Deputy Minister in the Presidency Obed Bapela caused a panic earlier this week when he said government was considering banning dual citizenship. The move was said to be part of a plan to prevent South African citizensÂ from serving in the Israeli army. But on Thursday, Home Affairs Minister Malusi Gigaba dismissed the claim, saying there were no plans to review the Citizenship Act. ZILUNGILE MNISI asked Durbanites how they felt about the idea of having to give up dual citizenship.
Yugen Naicker, 23, Environmental health Student, Chatsworth
If dual citizenship is banned, I think it will be of a disadvantage to ordinary South Africans who have families or work in other countries. The ANC should not base this new development of banning the law on just one culture. Jewish South Africans do not even dominate the population of this country,; their relations with Israel are not that much of an impact to our country. There are stricter laws that need to be banned; laws that actually have an impact on us as citizens. For example, the law allowing children from the age of 12 being allowed to have sexual relations. Such laws affect parents and the majority of them are against it. So I think dual citizenship should not be banned, after all our constitution promotes freedom of movement.
Brian Makhowana, 22, journalism student, Durban North
I donâ€™t understand why some people want to enjoy the benefits of being a citizen in more than one country. If you were born and bred in South Africa, then you should live up to that. Travelling will not be an issue, you can travel wherever you want to but remember where home really is. If someone is a citizen of two countries, it sounds like they donâ€™t have a sense of belonging. The ANC should go ahead and ban this law because itâ€™s not like they are proposing that everyone should be confined in the country that they were born in. Everyone will still have the right to travel the world, as long as they hold one passport and belong to one nation.
Celiwe Mdletshe, 23, legal studies student, Inanda
They should not ban it at all because if we have people from other countries who have South African citizenship, apart from their own, they boost our economy too. Since they are citizens, they contribute to tax and that is not a bad thing at all. Even if people belong to more than one country, it is not like our government is at a loss. Dual citizenship has no harm to anyone. I would understand if there were substantial reasons that the ANC is basing the possible ban on, but there is really no need to complicate every citizenâ€™s lives based on one minor issue.

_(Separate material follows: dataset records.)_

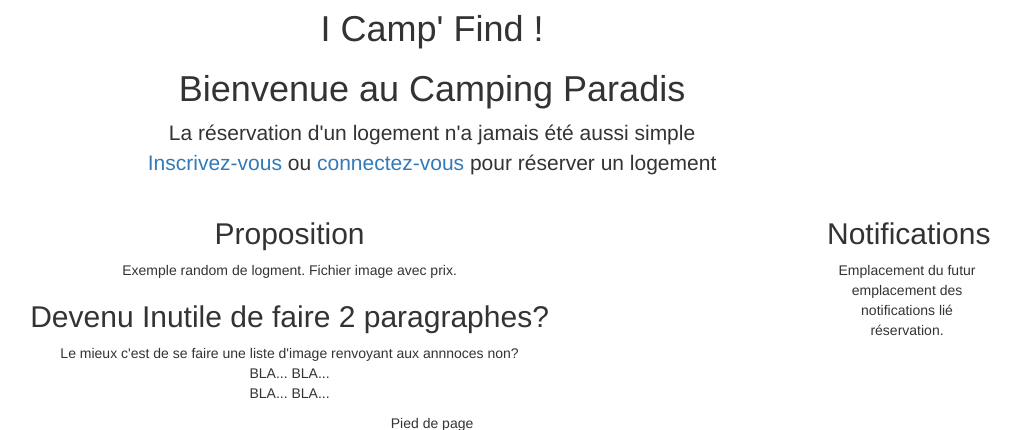
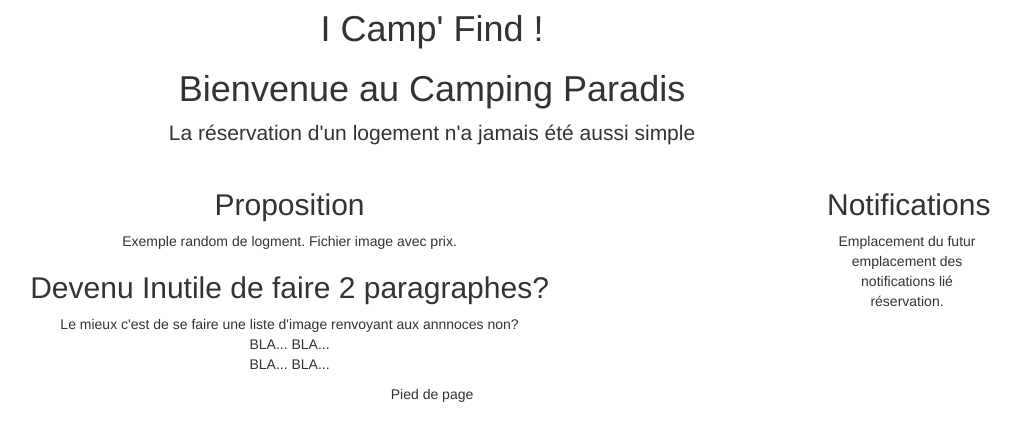
Before and after one commit to RomainQuinaud/WEB, a PHP site: page / in a window 1280 px wide. Shown: the part 51-481 px from the top of the page, without its empty margins (208-1229 px from the left). Run offline with PHP 8.4, Linux system fonts and the light colour scheme; the visitor is signed in with stand-in values (Sample User, id 1); some libraries are stand-ins or nearby versions.

Commit message:
Suppression ligne dans index.php

```diff
--- a/src/index.php
+++ b/src/index.php
@@ -52,52 +52,7 @@ if(!isset($_SESSION['login']))
   </head>
 
   <body>
-<!--
-  <div class="navbar navbar-inverse navbar-fixed-top">
 
-      <div class="container">
-
-          <div class="navbar-header">
-
-              <button type="button" class="navbar-toggle collapsed" data-toggle="collapse" data-target="#navbar" aria-expanded="false" aria-controls="navbar">
-
-                  <span class="sr-only">Toggle navigation</span>
-
-                  <span class="icon-bar"></span>
-
-                  <span class="icon-bar"></span>
-
-                  <span class="icon-bar"></span>
-
-              </button>
-
-              <a class="navbar-brand" href="infos.php">Camping Paradis</a>
-
-          </div>
-
-
-          <div id="navbar" class="collapse navbar-collapse">
-
-              <ul class="nav navbar-nav">
-
-                  <li class="active"><a href="index.php">Accueil</a></li>
-
-                  <li><a href="reservation.php">Réservation</a></li>
-
-              </ul>
-
-              <ul class="nav navbar-nav navbar-right">
-
-                  <li><a href="deco.php">Déconnexion</a></li>
-
-              </ul>
-
-          </div><!--/.nav-collapse -->
-<!--
-      </div>
-
-  </div>
--->
 <?php
 include_once 'menu.php';
 menu("index.php");
@@ -111,7 +66,7 @@ menu("index.php");
 
         <h1>Bienvenue au Camping Paradis</h1>
 
-        <p class="lead">La réservation d'un logement n'a jamais été aussi simple<br><a href="inscription.php">Inscrivez-vous</a> ou <a href="connexion.php">connectez-vous</a> pour réserver un logement</p>
+          <p class="lead">La réservation d'un logement n'a jamais été aussi simple<br>
 
   <div class="row">
         <div class="col-sm-9 blog-main">
```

Nondumiso Simelane, 24, hotel hostess, Mtubatuba
I know that I would love to travel one day, and my travelling could mean that I possibly get fond of the place Iâ€™m in to a point that I live there permanently. This, before the ban, would mean that I love my life in Italy, for example, but my family and friends are still based in South Africa. I would not want to come to South Africa as a visitor and possibly be permitted a number of days to stay in a place I was born in. South Africa is my home, and no one would want to be a foreigner in a place they once called home. I do not support the banning of dual citizenship, because really the government has nothing to lose if I decide to be a citizen of three countries. I will still pay my tax towards this country and for that, I should not be asked to give up one of my passports.
Sibusiso Khumalo, 47, general worker, Folweni
I fail to comprehend how a single country and its relations to a minority of our South African population could result in a law being banned. If Jewish South Africans want to join the Israeli Defence Force or exchange arms with them, then it shouldnâ€™t lead to such a decision by the ruling party. I think there should be ways that our government could look into this and at least adjust the law, not ban it altogether. Banning it will make things very difficult for those of us who still have places to go – literally. I donâ€™t want to be restricted whenever I decide to start a life somewhere else, and I donâ€™t want to give up my South African identity either.